A year after the Sport was unveiled, Ducati released the GT1000. Taking inspiration from the 1971 750GT, this SportClassic introduced a more relaxed riding position with flat bars, twin chrome pipes and a spacious rider/pillion seat. This was the bike the older SportClassic fan was waiting for, however by this time Ducati had teased them for too long and they had run out of patience. Even the introduction of the Sport 1000S, which was essentially a cheaper Smart bike, wasn’t enough to save the SportClassic range and in 2010 production was stopped. Which is when, ironically, the market started to develop…

Ducati's GT1000, inspired by the 1971 750GT

To be brutally honest, when talking a future investment and buying to make money that boat has well and truly sailed for the SportClassic range. If you were after one in 2009 you could have had your pick for under £4000, nowadays you will be lucky to find one for anything less than £6000 and if you want a Paul Smart rep then brace yourself for a shock. However what a dealer wants and what they get are two very different things and the arrival of the Scrambler will be causing a degree of concern within showrooms.

The SportClassic range owes its inflated price tag, not to mention its initial failure, to fashion and if you live by the sword you also die by it. Fashion conscious buyers won’t be bothered by the SportClassic’s extra 200cc over the Scrambler and may even be put off by its styling. The GT1000 is quite subdued and while the Sport 1000S is bang on current cafe racer trends, the standard Sport is a little wide of the mark. The problem for anyone trying to sell a SportClassic is that Ducati are now offering a cool looking brand new retro bike with an affordable finance package and easy customisation. If you weren’t really ‘into’ bikes in a geeky way, would you pick a ten-year-old used Ducati over that? And Ducati has also announced they are expanding the Scrambler range even further, it doesn’t take a genius to work out a cafe racer must be in the pipeline.

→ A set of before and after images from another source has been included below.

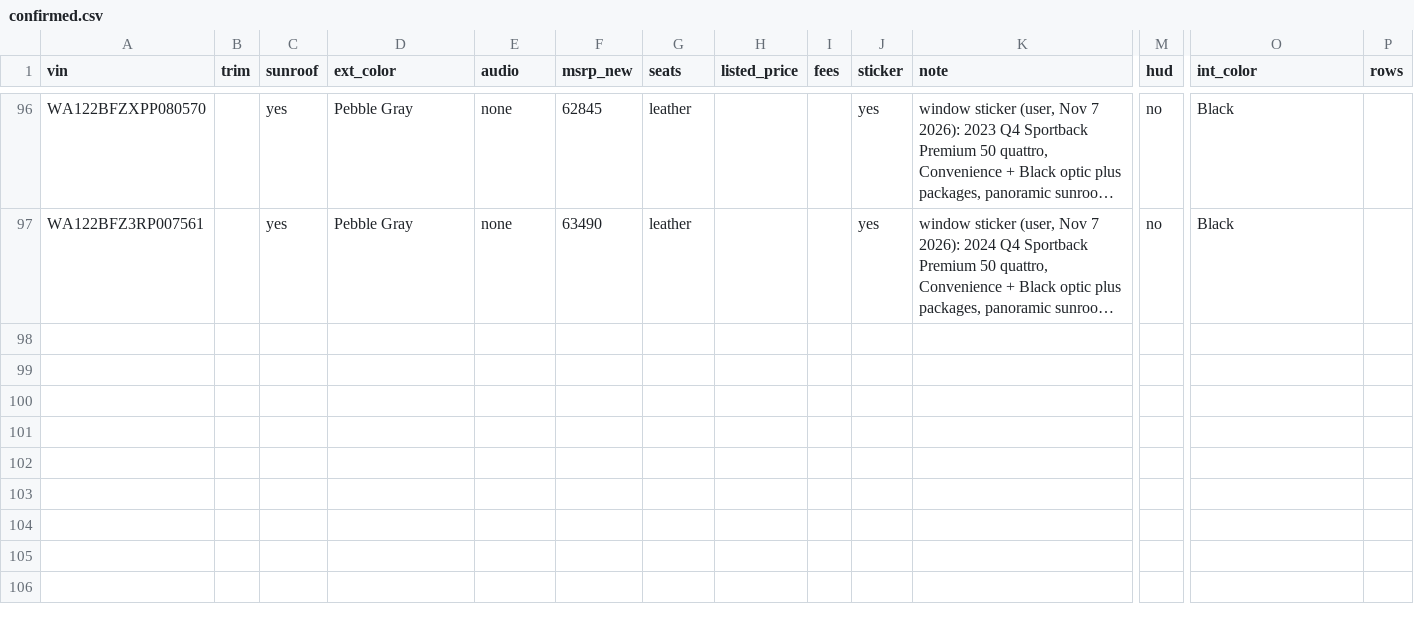
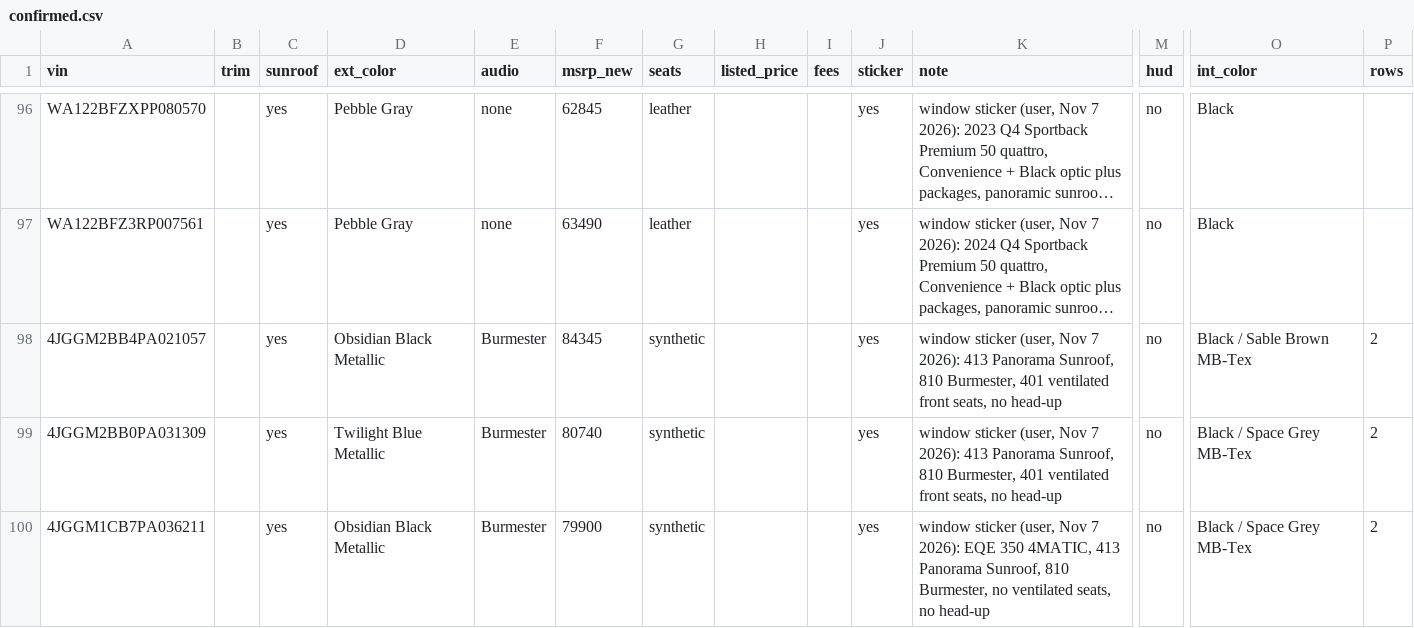
Before and after one commit to jhpdrbl/Car-finder-Ross, a CSV file: data/confirmed.csv, drawn as a sheet; only a part is shown, gaps mark what is left out; long unchanged cells end in …; rows hold the shown columns only; the diff names each change by its address in the sheet, - before the commit and + after, or states it on an @@ line.

```diff
--- a/data/confirmed.csv
+++ b/data/confirmed.csv
+row 98: 4JGGM2BB4PA021057 |  | yes | Obsidian Black Metallic | Burmester | 84345 | synthetic |  |  | yes | window sticker (user, Nov 7 2026): 413 Panorama Sunroof, 810 Burmester, 401 ventilated front seats, no head-up | no | Black / Sable Brown MB-Tex | 2
+row 99: 4JGGM2BB0PA031309 |  | yes | Twilight Blue Metallic | Burmester | 80740 | synthetic |  |  | yes | window sticker (user, Nov 7 2026): 413 Panorama Sunroof, 810 Burmester, 401 ventilated front seats, no head-up | no | Black / Space Grey MB-Tex | 2
+row 100: 4JGGM1CB7PA036211 |  | yes | Obsidian Black Metallic | Burmester | 79900 | synthetic |  |  | yes | window sticker (user, Nov 7 2026): EQE 350 4MATIC, 413 Panorama Sunroof, 810 Burmester, no ventilated seats, no head-up | no | Black / Space Grey MB-Tex | 2
```
Also changed, not shown: 4 other files.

Ahead of its time: Sport1000S

At the moment used dealers are chancing their arm, hoping that fashion will blind buyers and encourage them to pay over the odds for a SportClassic. But this situation won’t last. If you have a SportClassic and are considering parting with it then cash in now and be happy your investment has paid off. However if you are in the market for a used one the best advice is to hang on as it looks like the SportClassic bubble has burst thanks to Ducati getting their timing bang on this time around with the Scrambler.



 Air-cooled, 4v, desmo V-twin


 92bhp @ 8,000rpm


 67.3lb.ft @ 6,000rpm



 Original price

 From £6995 - £9495


Ask the experts:

www.madeinitalymotorcycles.com - Made in Italy specialise in rare Italian motorcycles and if anyone can locate a SportClassic, or even an original 1970s Ducati, they can.

http://www.ducati.ms - An active Ducati forum with a section dedicated to the SportClassic range. Bikes occasionally pop up for sale here.

Do you own one? Did you own one and regret selling? Tell us your story.